Program Overview

Wisconsin's Global Scholar Program is designed to improve global education across the curriculum in an effort to prepare all students to be workforce, world, and life-ready with global competence. Wisconsin school districts submit a District Application  to be authorized to facilitate the Global Scholar Program within their school community. Once approved, districts may add or remove courses from their implementation plan.  Applications and program modification requests should be sent to the Global Education Consultant at

Global Scholars develop global competence through the following program requirements:

  • ​Four credits of sustained learning in a world language or evidence of language proficiency at or above Intermediate High on the ACTFL scale.
  • Four credits of coursework designed to facilitate global learning. (Courses submitted by districts to DPI for review and approval through program application and revision process.)
  • Eight reflections on global learning and cultural literacy development through reading 4 or more books (fiction or non-fiction), and including up to 4 learning experiences through art, music, films, podcasts, and community-based cultural events.  
  • Active participation/leadership in four, or more, school-based extracurricular and special events with a global focus.
  • Twenty or more hours of service learning projects related to a global issue.

The Certificate of Global Competence

School districts authorized by DPI to implement the Global Scholars Program send full names of students who qualify to receive a Certificate of Global Competence from the State Superintendent of Public Instruction to Digital certificates require 2-3 weeks processing time.

Global Competence

Wisconsin's working definition for global competence is based on a framework developed by the Asia Society in collaboration with the Office of Economic Cooperation and Development.
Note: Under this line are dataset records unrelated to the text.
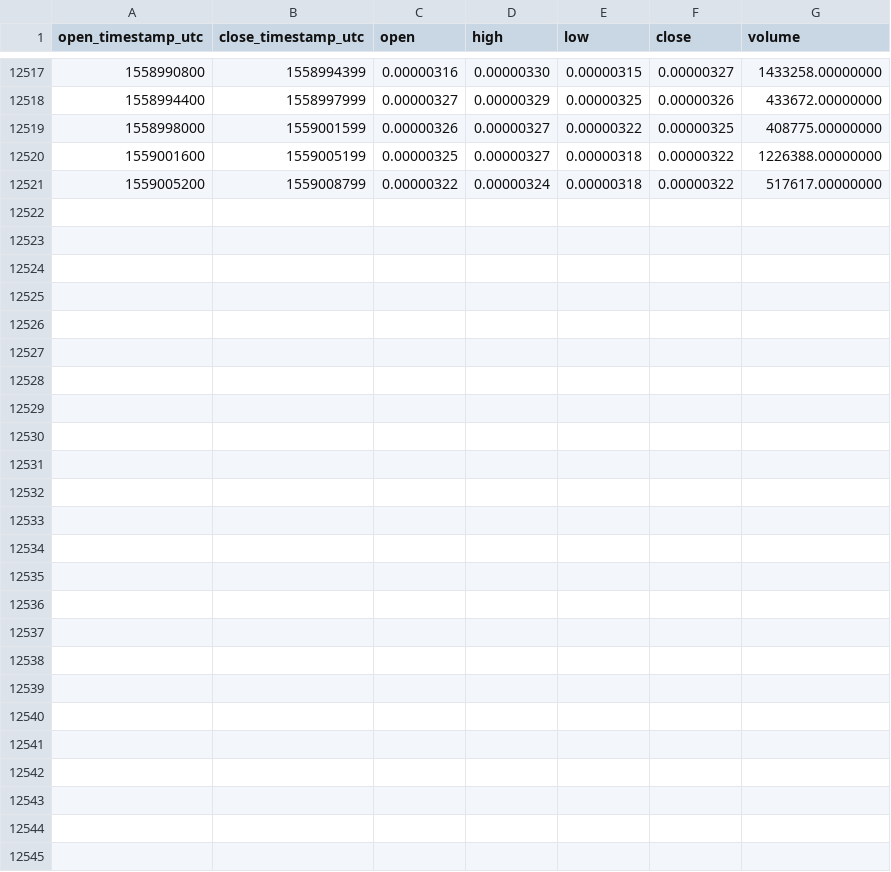
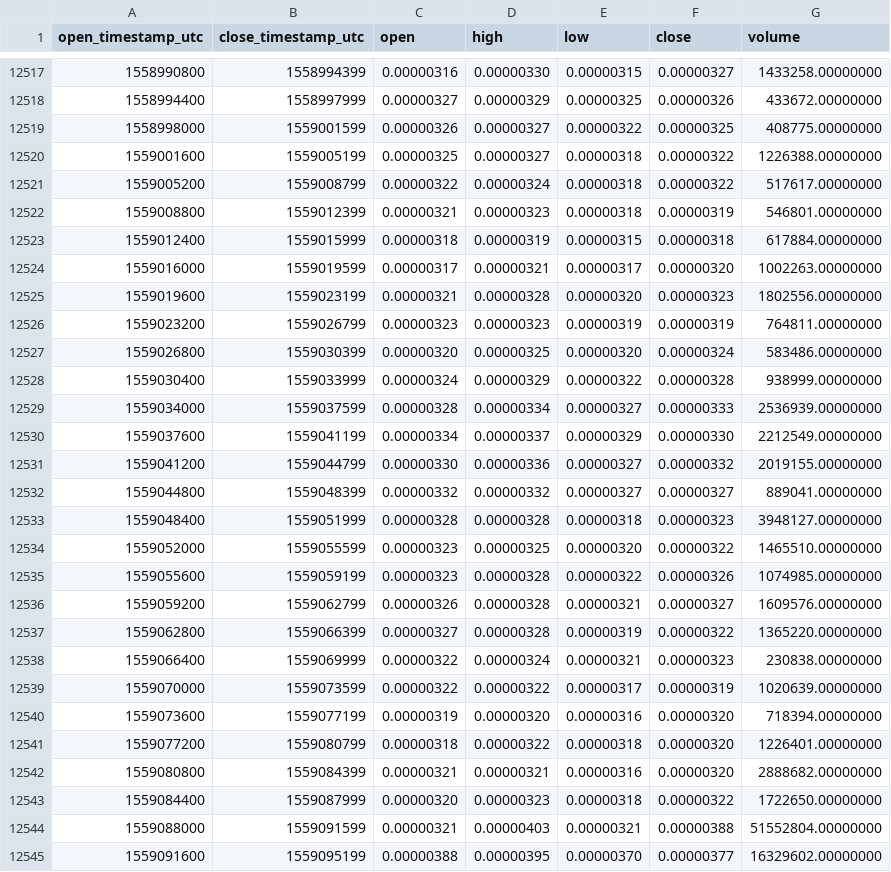
Before and after one commit to cryptobigbro/binance-OSTBTC, a CSV file: binance-OSTBTC-1h.csv, drawn as a sheet; only a part is shown, gaps mark what is left out; the diff names each change by its address in the sheet, - before the commit and + after, or states it on an @@ line.

Commit message:
Update OHLCV data.

```diff
--- a/binance-OSTBTC-1h.csv
+++ b/binance-OSTBTC-1h.csv
+row 12522: 1559008800 | 1559012399 | 0.00000321 | 0.00000323 | 0.00000318 | 0.00000319 | 546801.00000000
+row 12523: 1559012400 | 1559015999 | 0.00000318 | 0.00000319 | 0.00000315 | 0.00000318 | 617884.00000000
+row 12524: 1559016000 | 1559019599 | 0.00000317 | 0.00000321 | 0.00000317 | 0.00000320 | 1002263.00000000
+row 12525: 1559019600 | 1559023199 | 0.00000321 | 0.00000328 | 0.00000320 | 0.00000323 | 1802556.00000000
+row 12526: 1559023200 | 1559026799 | 0.00000323 | 0.00000323 | 0.00000319 | 0.00000319 | 764811.00000000
+row 12527: 1559026800 | 1559030399 | 0.00000320 | 0.00000325 | 0.00000320 | 0.00000324 | 583486.00000000
+row 12528: 1559030400 | 1559033999 | 0.00000324 | 0.00000329 | 0.00000322 | 0.00000328 | 938999.00000000
+row 12529: 1559034000 | 1559037599 | 0.00000328 | 0.00000334 | 0.00000327 | 0.00000333 | 2536939.00000000
+row 12530: 1559037600 | 1559041199 | 0.00000334 | 0.00000337 | 0.00000329 | 0.00000330 | 2212549.00000000
+row 12531: 1559041200 | 1559044799 | 0.00000330 | 0.00000336 | 0.00000327 | 0.00000332 | 2019155.00000000
+row 12532: 1559044800 | 1559048399 | 0.00000332 | 0.00000332 | 0.00000327 | 0.00000327 | 889041.00000000
+row 12533: 1559048400 | 1559051999 | 0.00000328 | 0.00000328 | 0.00000318 | 0.00000323 | 3948127.00000000
+row 12534: 1559052000 | 1559055599 | 0.00000323 | 0.00000325 | 0.00000320 | 0.00000322 | 1465510.00000000
+row 12535: 1559055600 | 1559059199 | 0.00000323 | 0.00000328 | 0.00000322 | 0.00000326 | 1074985.00000000
+row 12536: 1559059200 | 1559062799 | 0.00000326 | 0.00000328 | 0.00000321 | 0.00000327 | 1609576.00000000
+row 12537: 1559062800 | 1559066399 | 0.00000327 | 0.00000328 | 0.00000319 | 0.00000322 | 1365220.00000000
+row 12538: 1559066400 | 1559069999 | 0.00000322 | 0.00000324 | 0.00000321 | 0.00000323 | 230838.00000000
+row 12539: 1559070000 | 1559073599 | 0.00000322 | 0.00000322 | 0.00000317 | 0.00000319 | 1020639.00000000
+row 12540: 1559073600 | 1559077199 | 0.00000319 | 0.00000320 | 0.00000316 | 0.00000320 | 718394.00000000
+row 12541: 1559077200 | 1559080799 | 0.00000318 | 0.00000322 | 0.00000318 | 0.00000320 | 1226401.00000000
+row 12542: 1559080800 | 1559084399 | 0.00000321 | 0.00000321 | 0.00000316 | 0.00000320 | 2888682.00000000
+row 12543: 1559084400 | 1559087999 | 0.00000320 | 0.00000323 | 0.00000318 | 0.00000322 | 1722650.00000000
+row 12544: 1559088000 | 1559091599 | 0.00000321 | 0.00000403 | 0.00000321 | 0.00000388 | 51552804.00000000
+row 12545: 1559091600 | 1559095199 | 0.00000388 | 0.00000395 | 0.00000370 | 0.00000377 | 16329602.00000000
```
Also changed, not shown: binance-OSTBTC-1d.csv.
Their joint publication Teaching for Global Competence in a Rapidly Changing World  provides guidance and examples of how to engage students in global learning across formal and lived curricula. 

Global competence is defined as the capacity to examine local, global and intercultural issues, to understand and appreciate the perspectives and world views of others, to engage in open, appropriate and effective interactions with people from different cultures, and to act for collective well-being and sustainable development. (OECD/Asia Society, 2018)

Sample resources for building and assessing global competence across the curriculum are available below:


For questions about this information, contact Pamela Delfosse (608) 267-9265